▸ **Your task**: In the data below, one line contains "Before and after one commit to lokamigauti/GitWorkshopLapat, an" and a later one contains "(+1 -0 lines).". Print both, with every line between them, exactly and alone.

▸ **Records to use**:
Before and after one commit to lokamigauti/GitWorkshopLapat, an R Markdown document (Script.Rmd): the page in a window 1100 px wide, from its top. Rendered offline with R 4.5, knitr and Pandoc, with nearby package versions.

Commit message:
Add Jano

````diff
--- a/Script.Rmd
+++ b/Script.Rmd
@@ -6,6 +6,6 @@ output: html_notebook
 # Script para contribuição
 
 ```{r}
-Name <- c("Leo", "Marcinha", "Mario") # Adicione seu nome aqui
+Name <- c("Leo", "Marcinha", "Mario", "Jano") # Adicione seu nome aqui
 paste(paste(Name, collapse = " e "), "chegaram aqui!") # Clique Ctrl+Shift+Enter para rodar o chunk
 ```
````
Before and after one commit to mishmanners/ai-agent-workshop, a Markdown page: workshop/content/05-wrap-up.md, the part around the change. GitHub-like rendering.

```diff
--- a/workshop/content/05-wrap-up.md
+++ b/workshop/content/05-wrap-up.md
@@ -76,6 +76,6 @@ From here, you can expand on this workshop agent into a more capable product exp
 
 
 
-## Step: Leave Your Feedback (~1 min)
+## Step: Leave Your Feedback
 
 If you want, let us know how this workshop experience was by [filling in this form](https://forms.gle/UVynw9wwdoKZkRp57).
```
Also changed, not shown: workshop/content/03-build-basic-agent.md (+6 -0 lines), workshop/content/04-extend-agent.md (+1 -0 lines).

--

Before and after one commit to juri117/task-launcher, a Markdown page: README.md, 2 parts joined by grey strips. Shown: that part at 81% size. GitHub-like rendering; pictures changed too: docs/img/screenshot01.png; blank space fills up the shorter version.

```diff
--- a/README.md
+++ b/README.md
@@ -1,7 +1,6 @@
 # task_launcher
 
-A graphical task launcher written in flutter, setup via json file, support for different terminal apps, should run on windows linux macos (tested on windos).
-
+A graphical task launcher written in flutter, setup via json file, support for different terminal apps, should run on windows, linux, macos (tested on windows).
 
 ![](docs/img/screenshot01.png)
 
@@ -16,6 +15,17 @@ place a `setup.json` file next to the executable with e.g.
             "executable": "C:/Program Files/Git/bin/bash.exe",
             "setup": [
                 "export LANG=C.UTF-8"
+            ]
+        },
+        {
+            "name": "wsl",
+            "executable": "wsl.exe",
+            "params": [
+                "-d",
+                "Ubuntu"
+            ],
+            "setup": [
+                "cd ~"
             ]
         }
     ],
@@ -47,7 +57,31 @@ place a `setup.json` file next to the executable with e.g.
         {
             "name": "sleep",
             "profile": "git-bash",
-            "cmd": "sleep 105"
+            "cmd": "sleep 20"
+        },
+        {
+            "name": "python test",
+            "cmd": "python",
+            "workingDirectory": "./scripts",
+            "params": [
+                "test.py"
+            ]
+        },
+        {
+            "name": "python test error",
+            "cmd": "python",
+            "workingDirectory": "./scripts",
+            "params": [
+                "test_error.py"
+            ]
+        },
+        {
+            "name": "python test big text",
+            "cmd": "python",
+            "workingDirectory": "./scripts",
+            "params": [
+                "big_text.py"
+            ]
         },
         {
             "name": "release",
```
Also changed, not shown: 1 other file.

---

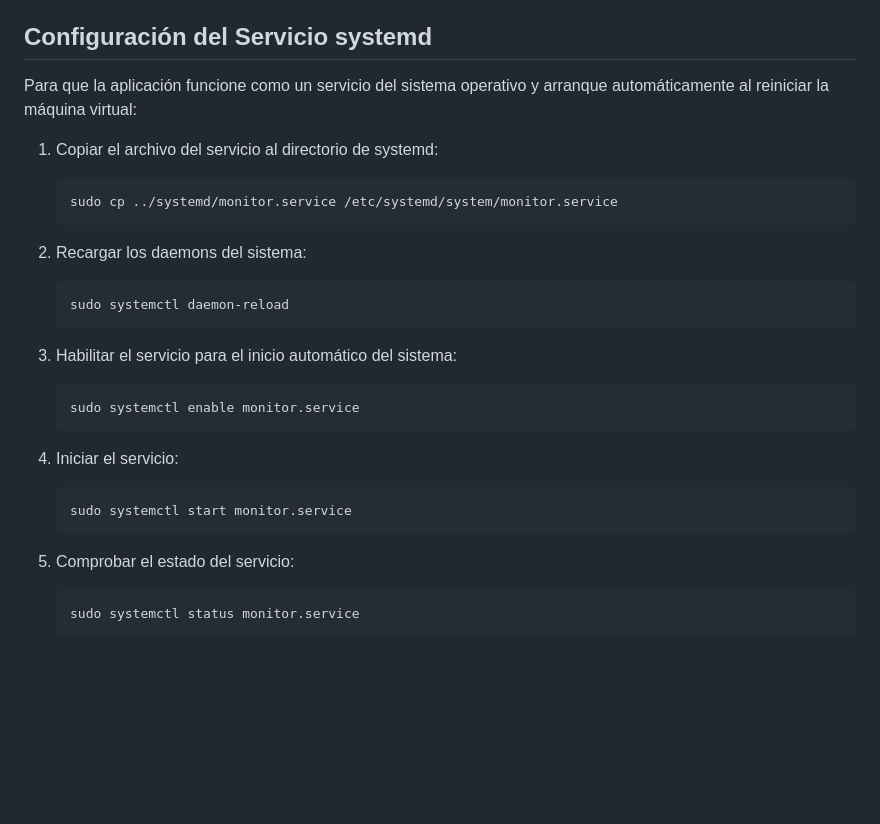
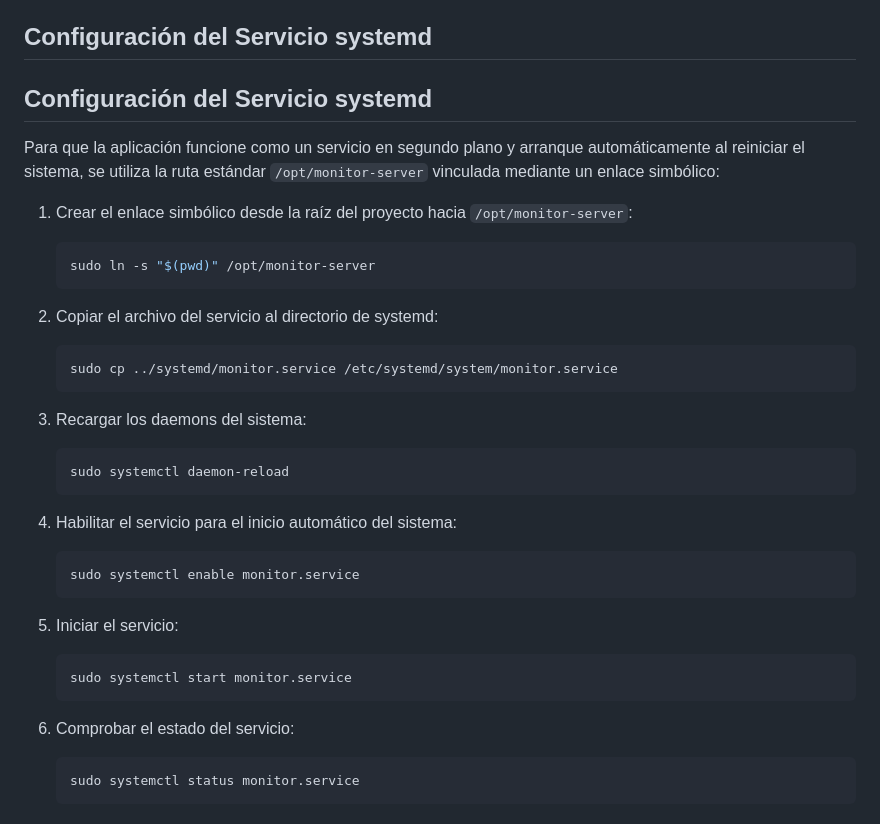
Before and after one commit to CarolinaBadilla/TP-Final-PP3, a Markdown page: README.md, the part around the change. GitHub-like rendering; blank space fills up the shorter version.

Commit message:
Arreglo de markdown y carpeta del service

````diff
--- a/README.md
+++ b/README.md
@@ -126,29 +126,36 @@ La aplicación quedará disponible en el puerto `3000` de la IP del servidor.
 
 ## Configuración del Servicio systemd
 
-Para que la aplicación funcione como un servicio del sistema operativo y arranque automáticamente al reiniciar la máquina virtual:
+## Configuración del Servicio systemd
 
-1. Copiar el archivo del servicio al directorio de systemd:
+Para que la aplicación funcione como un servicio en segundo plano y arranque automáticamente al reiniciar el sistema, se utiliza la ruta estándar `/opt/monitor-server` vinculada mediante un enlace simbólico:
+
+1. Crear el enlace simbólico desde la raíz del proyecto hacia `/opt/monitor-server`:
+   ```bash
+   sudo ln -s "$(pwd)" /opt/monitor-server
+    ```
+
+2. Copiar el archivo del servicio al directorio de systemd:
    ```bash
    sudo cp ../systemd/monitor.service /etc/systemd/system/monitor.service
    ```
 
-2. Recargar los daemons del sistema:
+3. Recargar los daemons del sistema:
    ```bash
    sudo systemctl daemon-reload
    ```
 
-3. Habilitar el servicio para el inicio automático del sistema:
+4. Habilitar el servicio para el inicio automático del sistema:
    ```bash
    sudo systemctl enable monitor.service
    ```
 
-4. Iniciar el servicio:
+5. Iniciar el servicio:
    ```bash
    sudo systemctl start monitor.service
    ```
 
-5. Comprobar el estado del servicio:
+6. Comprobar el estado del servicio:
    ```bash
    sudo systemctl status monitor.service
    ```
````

▸ **Exercise result**:
Before and after one commit to lokamigauti/GitWorkshopLapat, an R Markdown document (Script.Rmd): the page in a window 1100 px wide, from its top. Rendered offline with R 4.5, knitr and Pandoc, with nearby package versions.

Commit message:
Add Jano

````diff
--- a/Script.Rmd
+++ b/Script.Rmd
@@ -6,6 +6,6 @@ output: html_notebook
 # Script para contribuição
 
 ```{r}
-Name <- c("Leo", "Marcinha", "Mario") # Adicione seu nome aqui
+Name <- c("Leo", "Marcinha", "Mario", "Jano") # Adicione seu nome aqui
 paste(paste(Name, collapse = " e "), "chegaram aqui!") # Clique Ctrl+Shift+Enter para rodar o chunk
 ```
````
Before and after one commit to mishmanners/ai-agent-workshop, a Markdown page: workshop/content/05-wrap-up.md, the part around the change. GitHub-like rendering.

```diff
--- a/workshop/content/05-wrap-up.md
+++ b/workshop/content/05-wrap-up.md
@@ -76,6 +76,6 @@ From here, you can expand on this workshop agent into a more capable product exp
 
 
 
-## Step: Leave Your Feedback (~1 min)
+## Step: Leave Your Feedback
 
 If you want, let us know how this workshop experience was by [filling in this form](https://forms.gle/UVynw9wwdoKZkRp57).
```
Also changed, not shown: workshop/content/03-build-basic-agent.md (+6 -0 lines), workshop/content/04-extend-agent.md (+1 -0 lines).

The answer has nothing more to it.